The rot has set in for Trimmer. He "retired" from doing the splits last year. The splits! At 73! He keeps supple doing pilates and yoga, and like Jones, he makes a point of staying positive and not skipping rehearsals. If he's asked to, he says, he will be performing at 80, possibly in a sequinned zimmer frame.
Today, Jones is so new to the company she is nervously awaiting her first annual review with the artistic director, Ethan Stiefel.
Trimmer, in the year the company turns 60, can look back on nearly as many annual pass-marks as the company has had years. There were a few in which he would have had to award them to himself, including the time in the early 1970s when he and his wife and former ballerina and ballet mistress, Lady Jaqui, broke a lucrative overseas contract to manage and keep the company afloat in one of the periods when it looked as if it might go under. It survived to turn 60 ten years sooner than Australia's national company, the Australian Ballet.

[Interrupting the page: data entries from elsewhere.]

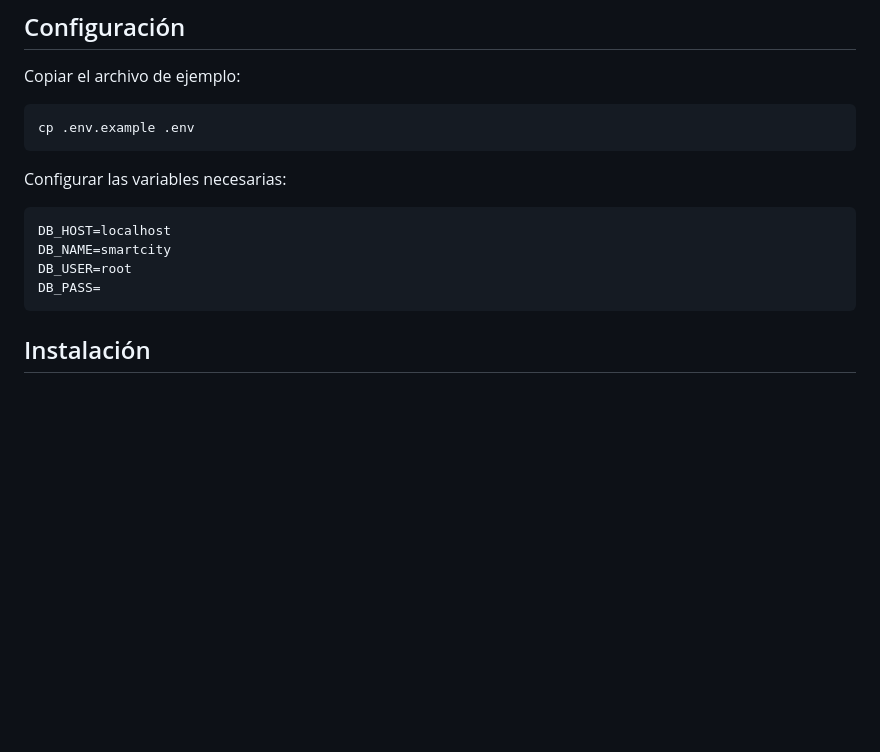
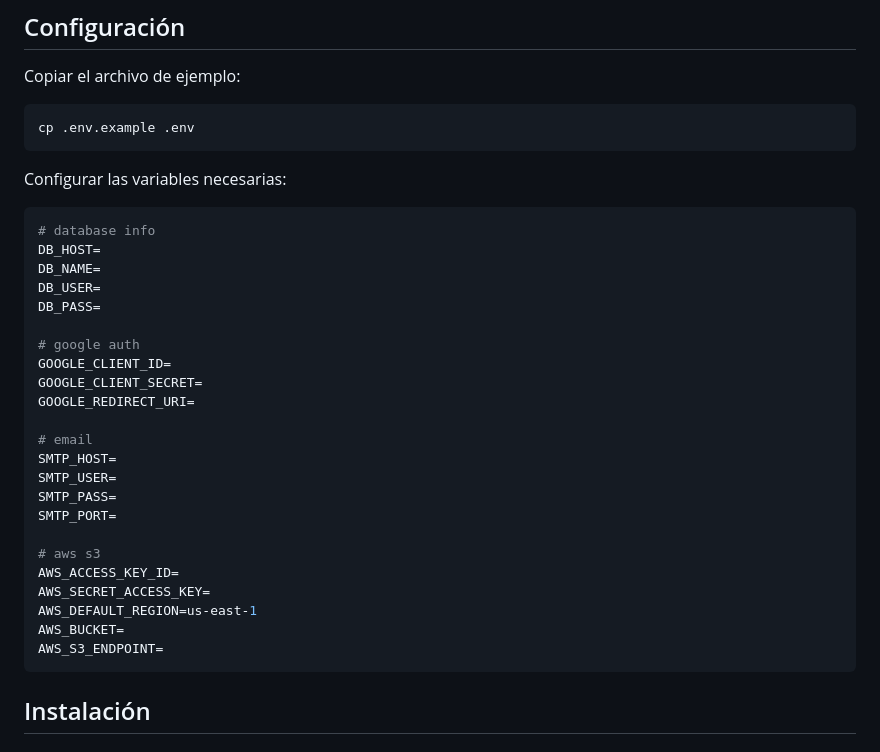
Before and after one commit to ravex2/Tis1-proyecto-smart-city, a Markdown page: README.md, the part around the change. Drawn GitHub-style; blank space fills up the shorter version.

Commit message:
Add placeholders for environment variables
Updated environment variable placeholders in README.

````diff
--- a/README.md
+++ b/README.md
@@ -41,10 +41,29 @@ cp .env.example .env
 Configurar las variables necesarias:
 
 ```env
-DB_HOST=localhost
-DB_NAME=smartcity
-DB_USER=root
+# database info
+DB_HOST=
+DB_NAME=
+DB_USER=
 DB_PASS=
+
+# google auth
+GOOGLE_CLIENT_ID=
+GOOGLE_CLIENT_SECRET=
+GOOGLE_REDIRECT_URI=
+
+# email
+SMTP_HOST=
+SMTP_USER=
+SMTP_PASS=
+SMTP_PORT=
+
+# aws s3
+AWS_ACCESS_KEY_ID=
+AWS_SECRET_ACCESS_KEY=
+AWS_DEFAULT_REGION=us-east-1
+AWS_BUCKET=
+AWS_S3_ENDPOINT=
 ```
 
 ## Instalación
````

Trimmer worked with the company's founder, Denmark's Poul Gnatt, and its first musician, Dorothea Franchi, both talented and eccentric. Gnatt, temperamental in an age when that was tolerable – and strained by taxi-driving at night to feed his family – found relief in hurling a coffee cup or two against the wall. The sympathetic dancers, Trimmer recalls, reacted by replacing the china cups with plastic.
In the book marking the company's 60th – The Royal New Zealand Ballet at 60 – he tells a story about Franchi as an illustration of "the funny things that happen".
In his first year, he and eight other dancers, plus boss Gnatt, set off on a nationwide tour performing Les Sylphides and two shorter pieces. They were in a Volkswagen mini-bus, driven by one of the dancers, and were between Whangarei and Kaeo, where they were to perform that night, when the steering rod broke and the bus sped down a steep gravel road and, as if in slow motion, rolled upside down into a mangrove swamp.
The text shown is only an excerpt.